Under the OBCA and CBCA, the court may make an order to rectify oppressive or unfairly prejudicial conduct by a corporation or any of its affiliates. Specifically, the court may make an order where “any act or omission of a corporation or any of its affiliates effects a result — or where the business or affairs of a corporation or any of its affiliates have been conducted in a manner, or where the powers of the directors of a corporation or any of its affiliates have been exercised in a manner, that is oppressive or unfairly prejudicial to or that unfairly disregards the interests of any shareholder (or other security holder), creditor, director or officer” (OBCA s. 248(1)). Similarly, under the CBCA, the court may make an order where “the business or affairs of a corporation have been or are being carried on, or the powers of the directors of a corporation have been or are being exercised, in a manner oppressive or unfairly prejudicial to, or unfairly disregarding the interests of, any shareholder, creditor, director or officer” (CBCA s. 241(1)).
The oppression remedy is intended to offer shareholders, directors, and officers with a method to seek redress where they have been subjected to oppressive treatment by the corporation. This may include instances in which the corporation has operated in a manner that is unfairly prejudicial to the interests of specific shareholders or has disregarded the rights of its directors or officers. The oppression remedy enables the court to order the corporation to take particular actions to remedy the oppressive conduct, such as resolving the underlying causes that lead to the oppressive conduct or paying the affected individuals for losses sustained as a result of the oppression.
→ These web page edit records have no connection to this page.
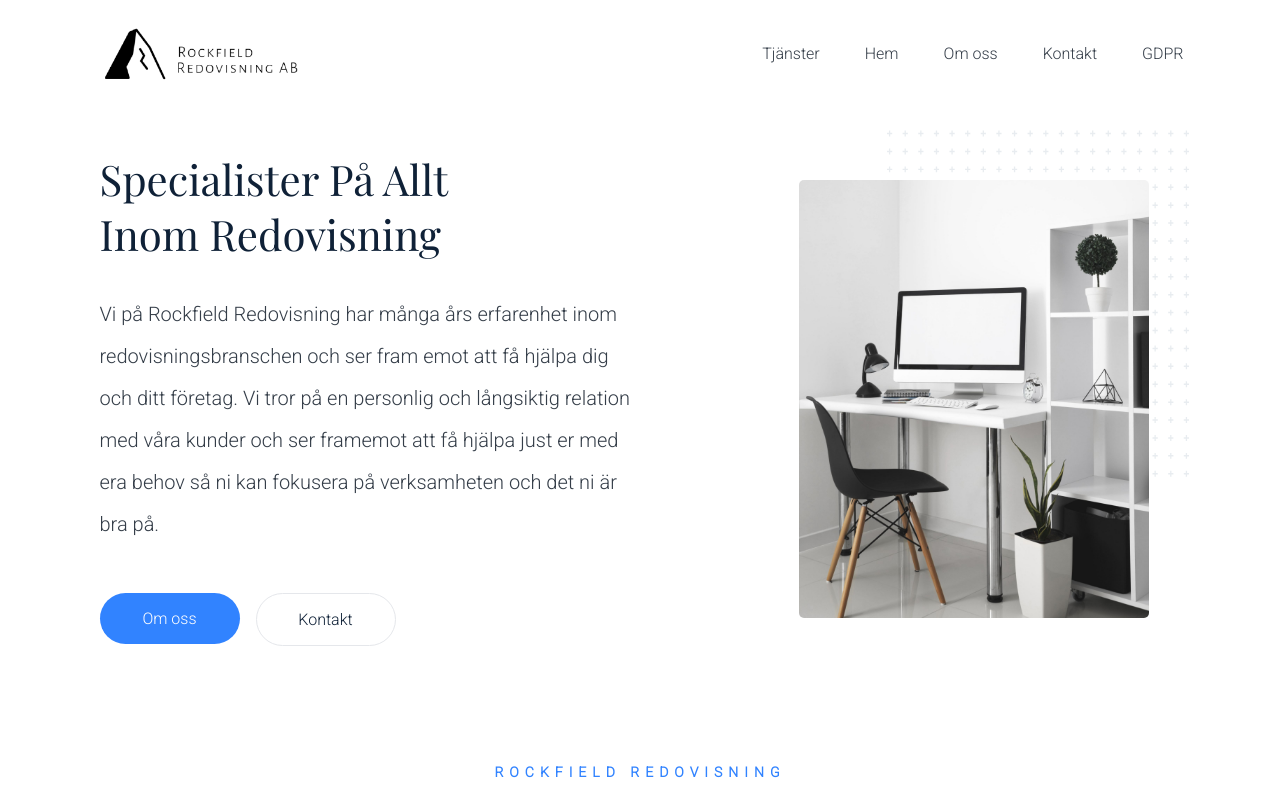
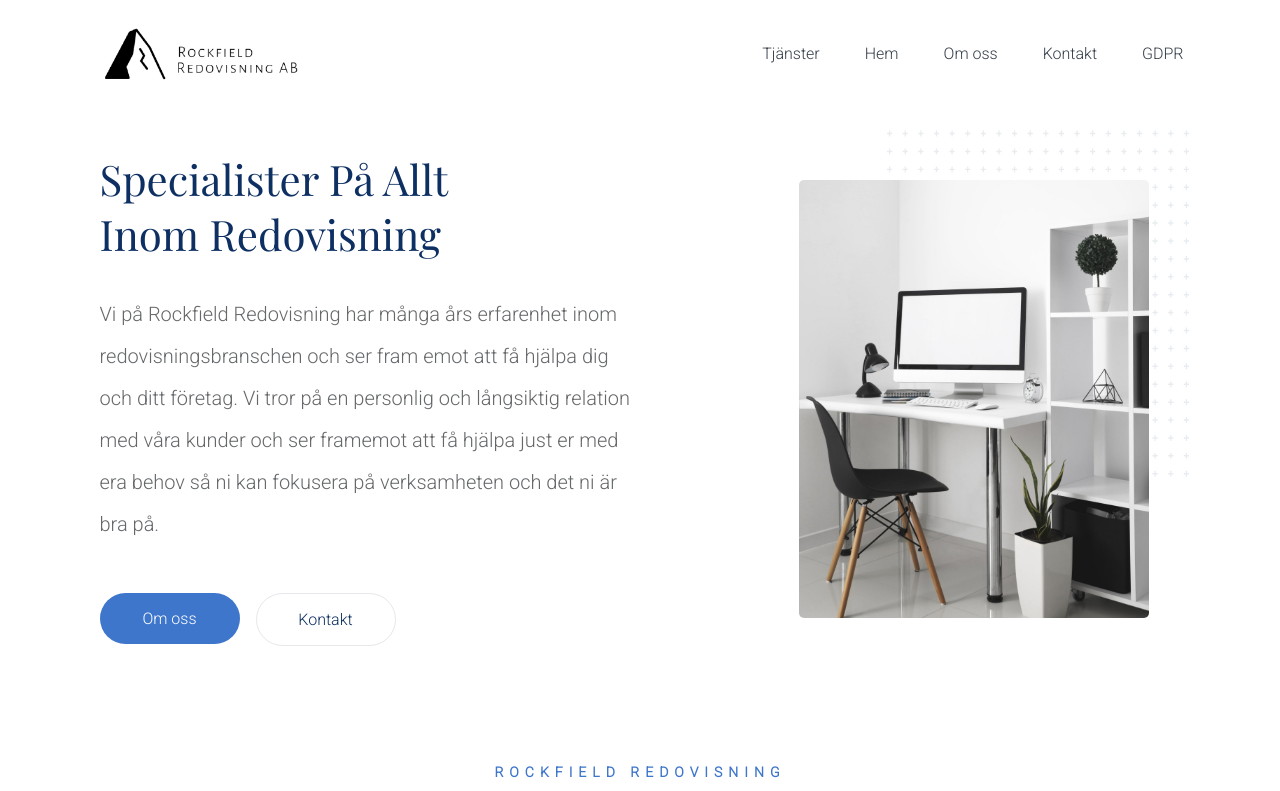
Before and after one commit to JockeHTML/rockfield-redovisning, a Next.js app: page / in a window 1280 px wide. Shown: the top 791 px of the page. Built offline with nearby package versions, Linux system fonts and the light colour scheme.

Commit message:
some changes to colors

```diff
--- a/components/home/products/Product.js
+++ b/components/home/products/Product.js
@@ -12,7 +12,6 @@ const Product = ({ title, text, link, icon }) => {
         <Link href={link}>
           <a alt={title}>Till {title}</a>
         </Link>
-        <i className="fas fa-angle-right"></i>
       </span>
     </div>
   );
--- a/components/home/products/product.module.css
+++ b/components/home/products/product.module.css
@@ -37,6 +37,7 @@
 
 .product h3 {
   margin-bottom: var(--size4);
+  font-weight: 600;
 }
 
 .product {
--- a/components/layout/header.module.css
+++ b/components/layout/header.module.css
@@ -16,6 +16,7 @@
 .content i {
   cursor: pointer;
   font-size: 14px;
+  color: var(--blue);
 }
 
 .rest li:nth-child(1) {
--- a/styles/globals.css
+++ b/styles/globals.css
@@ -38,11 +38,12 @@ a {
   --size20: 5rem;
   --size30: 7rem;
   --size40: 10rem;
-  --color: #3183ff;
+  --color: #3e76cb;
+  --color2: #2355a1;
   --grey: #343a40;
   --primary: #000814;
   --lightgrey: #e5e7eb;
-  --blue: #0f2137;
+  --blue: #0d2f62;
   --bg: #f6f6f8;
   --lightblue: #98c1d9;
   --white: #fff;
@@ -105,6 +106,6 @@ p {
   margin: 0;
   padding: 0;
   font-size: var(--size4);
-  color: #343d48;
+  color: #65686b;
   line-height: 1.75rem;
 }
```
There are a number of reasons why a judge may deny standing to initiate an oppression claim. The claimant was not a creditor at the time of the impugned act or conduct and only became one later (as in Piller Sausages & Delicatessens Ltd. v. Cobb International Corp., Apotex Inc. v. Laboratories Fournier S.A., and Trillium Computer Resources Inc. v. Taiwan Connection Inc.), or the claimant has an alternative and adequate remedy (as in the case of Awad v. Dover Investments Ltd.). In evaluating standing, a court may also consider the claimant’s actions and whether it contributed to the oppression (as in the case of Glasvan Great Dane Trailers Ltd. v. Northland Trailer & Equipment Inc.).
Importantly, the oppression remedy is not designed to be used to resolve small disputes or complaints within a company. Rather, it aims to provide a mechanism of addressing major, persistent concerns that have resulted in the oppression of one or more individuals. The oppression remedy has been widely utilized in Ontario and has been effective in delivering relief to individuals who have experienced oppressive conduct by a corporation and serving as a deterrent to firms considering engaging in oppressive conduct.